** Stored data follows **
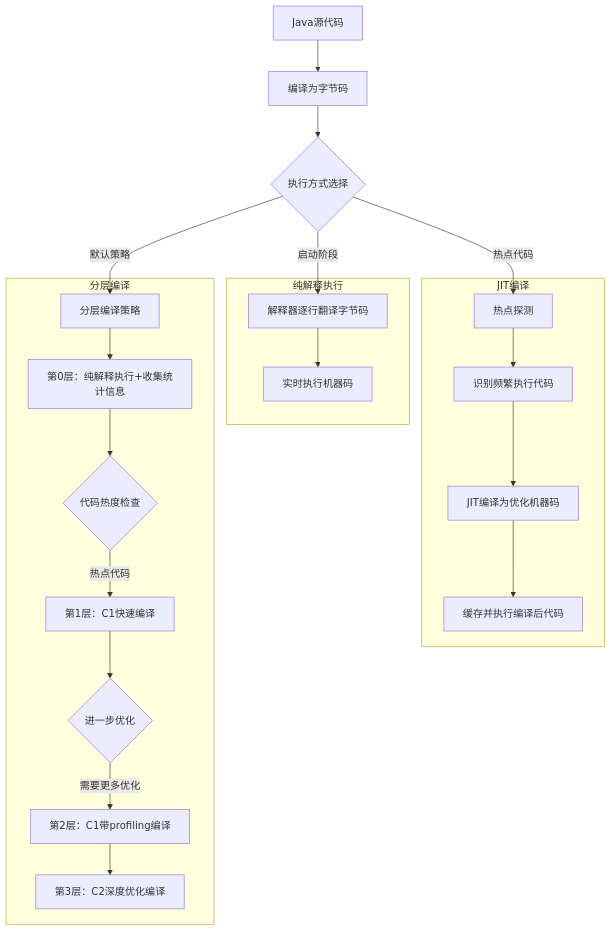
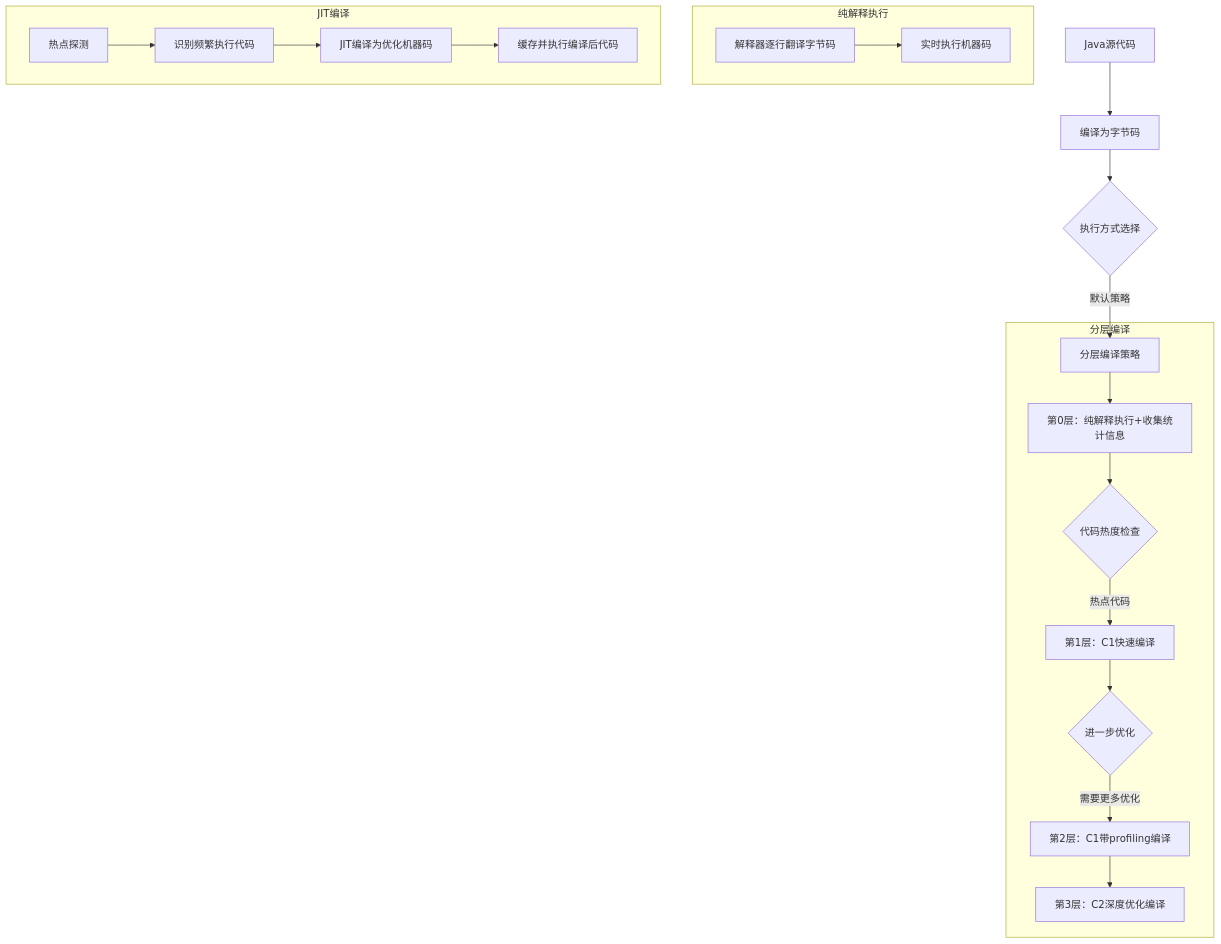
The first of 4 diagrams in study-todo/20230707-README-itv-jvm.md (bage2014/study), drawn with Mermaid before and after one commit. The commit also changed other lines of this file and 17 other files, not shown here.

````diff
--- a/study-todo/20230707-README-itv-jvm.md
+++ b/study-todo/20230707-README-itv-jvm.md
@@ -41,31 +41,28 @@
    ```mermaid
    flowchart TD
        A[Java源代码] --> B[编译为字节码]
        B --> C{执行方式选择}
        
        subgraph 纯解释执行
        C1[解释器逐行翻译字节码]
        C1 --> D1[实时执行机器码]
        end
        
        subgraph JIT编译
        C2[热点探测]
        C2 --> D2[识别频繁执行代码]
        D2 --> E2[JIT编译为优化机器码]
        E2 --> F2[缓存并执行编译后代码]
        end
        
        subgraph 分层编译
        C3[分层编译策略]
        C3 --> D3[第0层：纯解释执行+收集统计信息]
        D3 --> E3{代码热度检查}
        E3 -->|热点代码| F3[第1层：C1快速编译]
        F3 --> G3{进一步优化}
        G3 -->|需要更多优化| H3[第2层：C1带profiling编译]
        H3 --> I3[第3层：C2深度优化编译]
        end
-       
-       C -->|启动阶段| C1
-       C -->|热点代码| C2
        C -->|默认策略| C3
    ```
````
** End of Stored data **
** Stored data follows **
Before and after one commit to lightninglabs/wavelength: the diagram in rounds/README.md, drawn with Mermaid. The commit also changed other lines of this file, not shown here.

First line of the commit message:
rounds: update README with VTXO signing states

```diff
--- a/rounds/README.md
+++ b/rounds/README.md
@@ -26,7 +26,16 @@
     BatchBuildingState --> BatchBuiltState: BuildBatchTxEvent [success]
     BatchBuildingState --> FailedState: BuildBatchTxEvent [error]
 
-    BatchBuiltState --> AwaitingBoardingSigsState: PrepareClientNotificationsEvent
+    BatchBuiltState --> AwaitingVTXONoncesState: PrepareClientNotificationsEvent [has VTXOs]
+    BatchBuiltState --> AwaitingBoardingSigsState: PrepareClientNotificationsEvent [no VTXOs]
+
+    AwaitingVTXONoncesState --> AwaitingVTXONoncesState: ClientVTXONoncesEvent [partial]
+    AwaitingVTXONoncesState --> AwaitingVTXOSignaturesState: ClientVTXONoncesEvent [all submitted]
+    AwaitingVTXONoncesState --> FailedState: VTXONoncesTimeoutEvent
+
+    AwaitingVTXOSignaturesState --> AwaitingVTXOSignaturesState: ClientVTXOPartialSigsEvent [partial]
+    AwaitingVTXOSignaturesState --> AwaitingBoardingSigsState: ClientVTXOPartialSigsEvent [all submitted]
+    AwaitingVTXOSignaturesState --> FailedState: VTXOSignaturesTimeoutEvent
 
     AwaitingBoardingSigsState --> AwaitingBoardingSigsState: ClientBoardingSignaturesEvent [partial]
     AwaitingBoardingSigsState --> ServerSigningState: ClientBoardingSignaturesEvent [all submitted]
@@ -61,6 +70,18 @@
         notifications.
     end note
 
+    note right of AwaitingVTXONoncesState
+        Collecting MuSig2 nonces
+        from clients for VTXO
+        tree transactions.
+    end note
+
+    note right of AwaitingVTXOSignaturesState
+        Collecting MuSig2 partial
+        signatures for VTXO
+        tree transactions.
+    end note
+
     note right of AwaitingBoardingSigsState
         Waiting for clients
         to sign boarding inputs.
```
** End of Stored data **
__Exercise objective__: From the entries above, pull out each line that includes "note".

__Solution__:
     end note
+    note right of AwaitingVTXONoncesState
+    end note
+    note right of AwaitingVTXOSignaturesState
+    end note
     note right of AwaitingBoardingSigsState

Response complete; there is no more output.